2. If you don’t have any novel ideas for photography subjects swimming around in that pretty head yours, just resort to cheap tricks. Lucky for you, the vapidly titillating, navel-gazing photographs you took of your drunk friends are popular right now (god knows why). Just go to pretty much any amateur photography show and you’ll see how you can remain complacently self-absorbed and still call yourself a â€œphoto documentarian.â€ If all else fails, pretend you’re younger than you are or, better yet, tell everyone that your kid did it. People love a prodigy, even if their photos are blurry.
3. Try to get your art displayed at a reputable gallery. As nice and touchy-feely as it might be to show your art at the cooperative where you live, along with a bunch of other hungover residents who have as little money as you do, try to remember that you’re in the business of actually selling your art. It’s time to hustle. In this helpful piece, the Bold Italic‘s Nicole Grant explores just what it takes to get onto the most coveted walls in San Francisco.
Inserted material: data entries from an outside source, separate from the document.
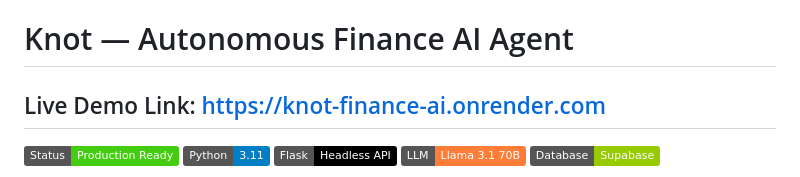
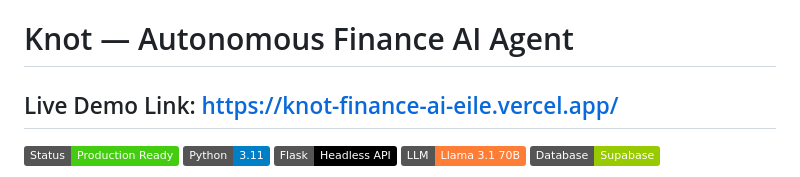
Before and after one commit to LuciferMorningStar2605/Knot---Finance-AI, a Markdown page: README.md, the part around the change. GitHub-like rendering; badges without logos.

Commit message:
Update Live Demo Link in README.md to Vercel deployment URL

```diff
--- a/README.md
+++ b/README.md
@@ -1,6 +1,6 @@
 # Knot — Autonomous Finance AI Agent
 
-## <span style="color:red">Live Demo Link:</span> [https://knot-finance-ai.onrender.com](https://knot-finance-ai.onrender.com)
+## <span style="color:red">Live Demo Link:</span> [https://knot-finance-ai-eile.vercel.app/](https://knot-finance-ai-eile.vercel.app/)
 
 ![Knot Dashboard](https://img.shields.io/badge/Status-Production_Ready-success) ![Python](https://img.shields.io/badge/Python-3.11-blue) ![Flask](https://img.shields.io/badge/Flask-Headless_API-black) ![LLaMA 3](https://img.shields.io/badge/LLM-Llama_3.1_70B-orange) ![Supabase](https://img.shields.io/badge/Database-Supabase-green)
 
```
Go see what you’re up against so you don’t get â€œweeded out.â€ (Either that or continue bumming around at your art co-op and spend all day getting weeded out, but I can assure you that the munchies won’t help further your already improbable career.)
Hang Art Gallery
567 Sutter St. @ Mason [Union Square]
Mon-Sat 10am to 6pm
Sun 12 to 5pm
4. If you’re finally ready to admit defeat, tell your parents they were right (they wanted you to be a lawyer) or wrong (they told you your art was â€œfabulousâ€ but it turned out they were just being parentsâ€”you could have defecated on a piece of paper and they would have gushed over its â€œmaturityâ€), and abandon your misguided dreams, at least you can still make t-shirts. I’m pretty sure Telegraph Avenue in Berkeley exists simply to show you that a failed artist can still sit on the street all day and sell graphic tees to tourists. If you don’t know how because you’re just that bad at art, or spent your art school years sitting at a pottery wheel (waiting for the ghost of good artâ€¦get it? Because good art is dead?), don’t fret. You can always take another art class.
Tuesday, April 6, 6-9pm
Rock Paper Scissors Collective
2278 Telegraph Ave. @ 23rd
Cost: $25 (all materials will be provided)
In the end, it’s a huge gamble to dedicate your life to art. Many great artists have died broke and in complete obscurity. Just try not to be one of those and you’ll be ahead of the curve.